BEGIN Input data

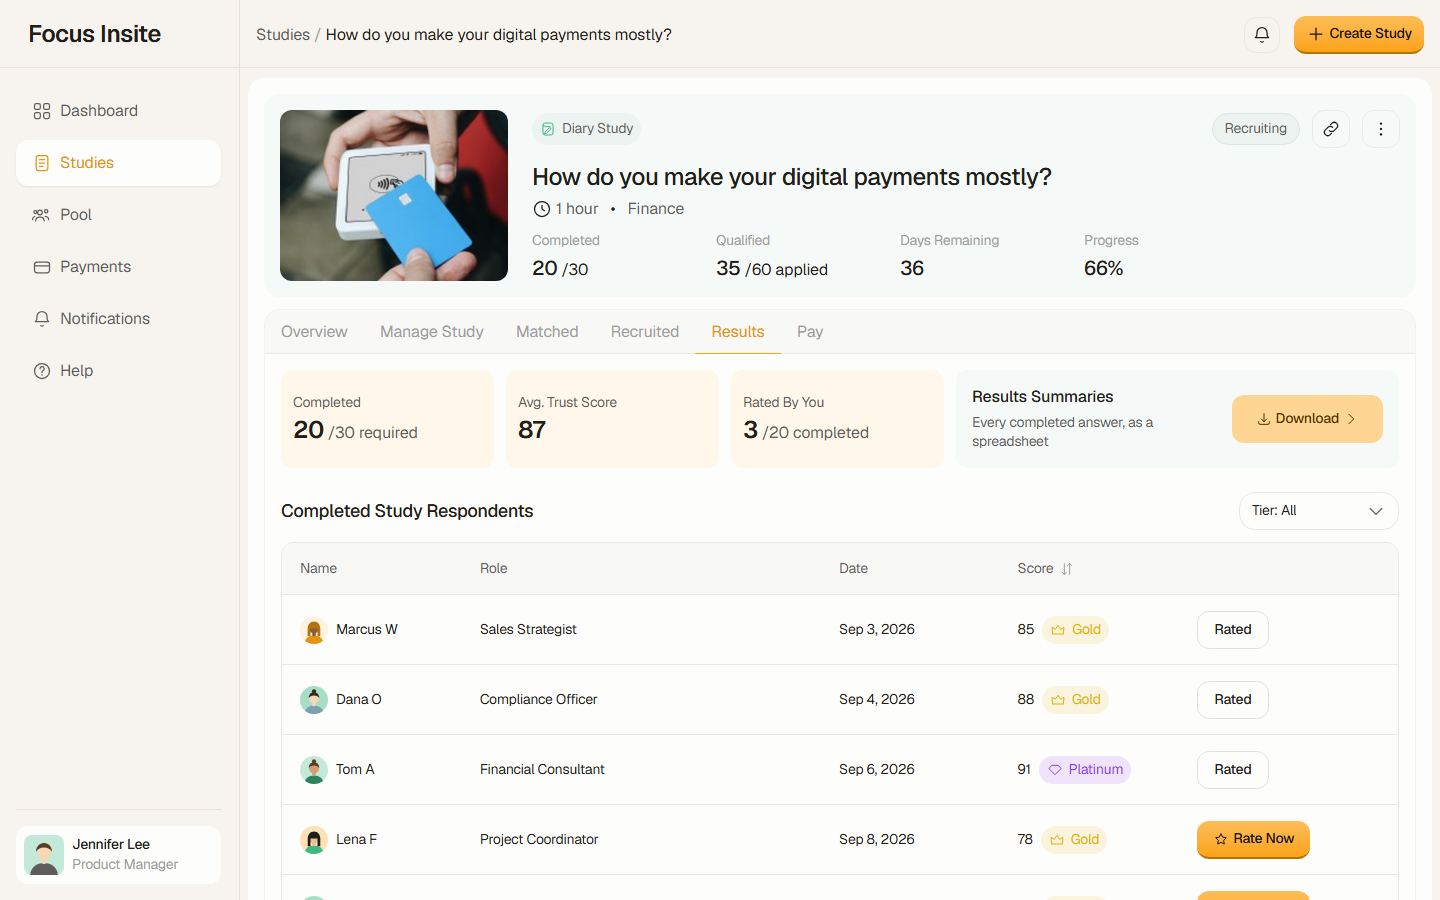
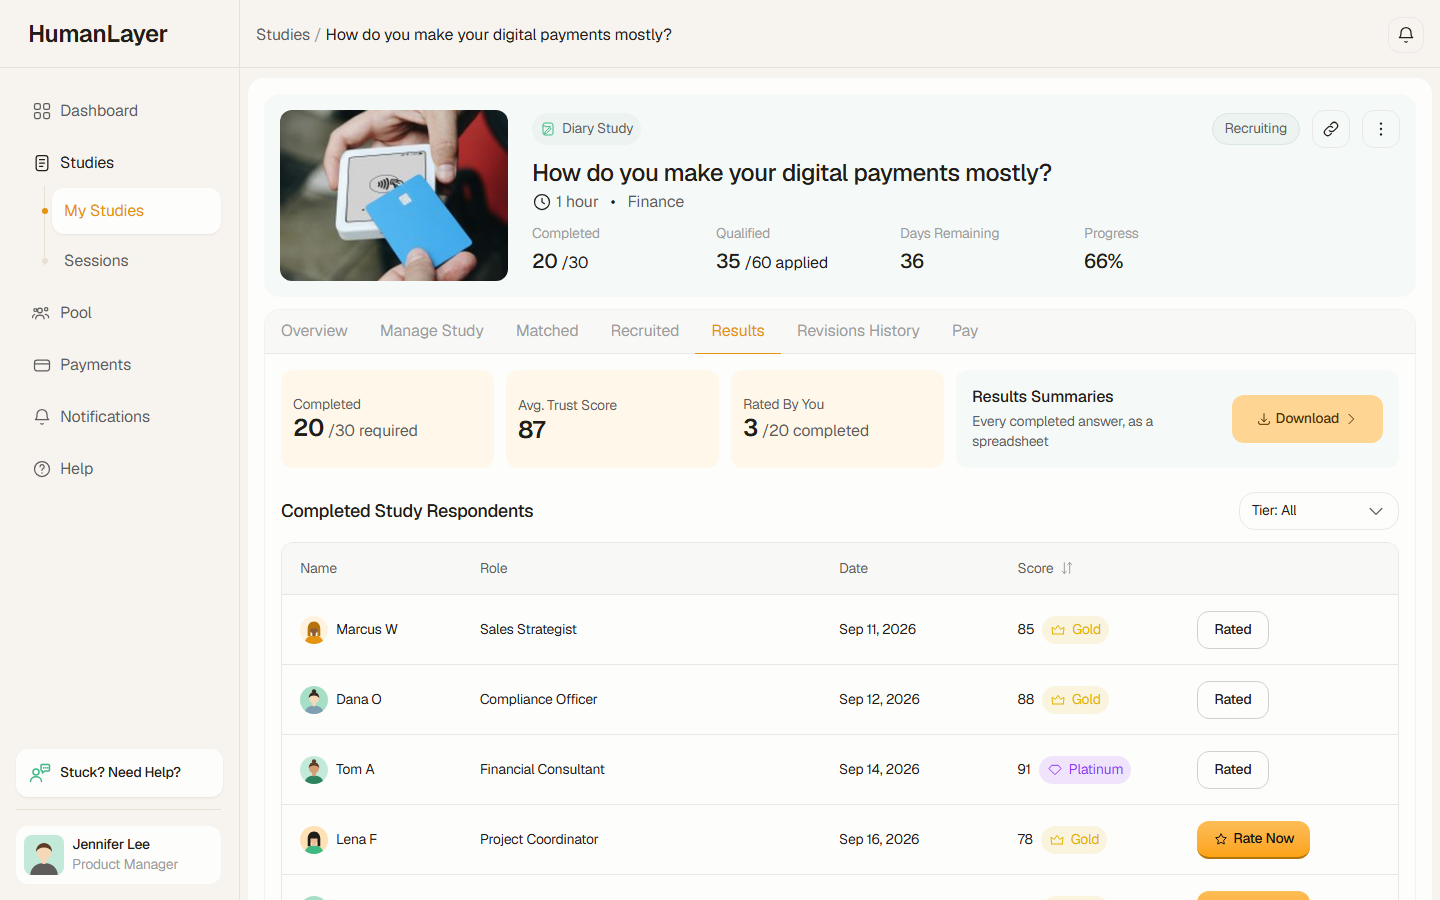
Re-shoot the landing dashboard and results pictures with the HumanLayer wordmark; record the name change as pending in the documents

diff --git a/docs/Document-Updates-Pending.md b/docs/Document-Updates-Pending.md
@@ -9,3 +9,22 @@ Three decisions are open and recorded as open in PRD Section 16: the deposit
 The BRD lists them in Section 4.3.
 
 The full list that was applied is in this file's history in git.
+
+## Pending, 21 October 2026: the HumanLayer name in all three apps
+
+HumanLayer is the brand every user sees, in all three apps. Focus Insite stays
+the operating company. The PRD and BRD still say otherwise in these places:
+
+| Document | Section | It says | The build now |
+|---|---|---|---|
+| PRD | 4.1 (table, "Brand shown") | Console: "Admin Panel" | The console's browser tab reads "HumanLayer Admin Panel"; the sidebar still reads "Admin Panel" beside the HumanLayer mark |
+| PRD | 4.1, "Brand." paragraph | The console "is titled Admin Panel" | As above |
+| PRD | D11, "What appears on screen" | The client app carries HumanLayer "in its sidebar wordmark" | Throughout the client app: the browser tab, the landing page header and footer, "Welcome To HumanLayer!", the help answers, the certificate copy and the study preview header |
+| BRD | 8, D10 | The same reading as PRD D11 | As above |
+
+Spelling everywhere: **HumanLayer**, one word, capital H and L, as the logo
+spells it. Three places that read "Human Layer" now read "HumanLayer".
+
+Still open, waiting on a decision: the lines that name Focus Insite as the team
+or the company (the console entrance, "the Focus Insite team" in payout and
+cancellation copy, the client terms agreement) and the focusinsite.com links.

END Input data

Output the lines above in full and exactly. Leave out every picture.

• Reply:
Re-shoot the landing dashboard and results pictures with the HumanLayer wordmark; record the name change as pending in the documents

diff --git a/docs/Document-Updates-Pending.md b/docs/Document-Updates-Pending.md
@@ -9,3 +9,22 @@ Three decisions are open and recorded as open in PRD Section 16: the deposit
 The BRD lists them in Section 4.3.
 
 The full list that was applied is in this file's history in git.
+
+## Pending, 21 October 2026: the HumanLayer name in all three apps
+
+HumanLayer is the brand every user sees, in all three apps. Focus Insite stays
+the operating company. The PRD and BRD still say otherwise in these places:
+
+| Document | Section | It says | The build now |
+|---|---|---|---|
+| PRD | 4.1 (table, "Brand shown") | Console: "Admin Panel" | The console's browser tab reads "HumanLayer Admin Panel"; the sidebar still reads "Admin Panel" beside the HumanLayer mark |
+| PRD | 4.1, "Brand." paragraph | The console "is titled Admin Panel" | As above |
+| PRD | D11, "What appears on screen" | The client app carries HumanLayer "in its sidebar wordmark" | Throughout the client app: the browser tab, the landing page header and footer, "Welcome To HumanLayer!", the help answers, the certificate copy and the study preview header |
+| BRD | 8, D10 | The same reading as PRD D11 | As above |
+
+Spelling everywhere: **HumanLayer**, one word, capital H and L, as the logo
+spells it. Three places that read "Human Layer" now read "HumanLayer".
+
+Still open, waiting on a decision: the lines that name Focus Insite as the team
+or the company (the console entrance, "the Focus Insite team" in payout and
+cancellation copy, the client terms agreement) and the focusinsite.com links.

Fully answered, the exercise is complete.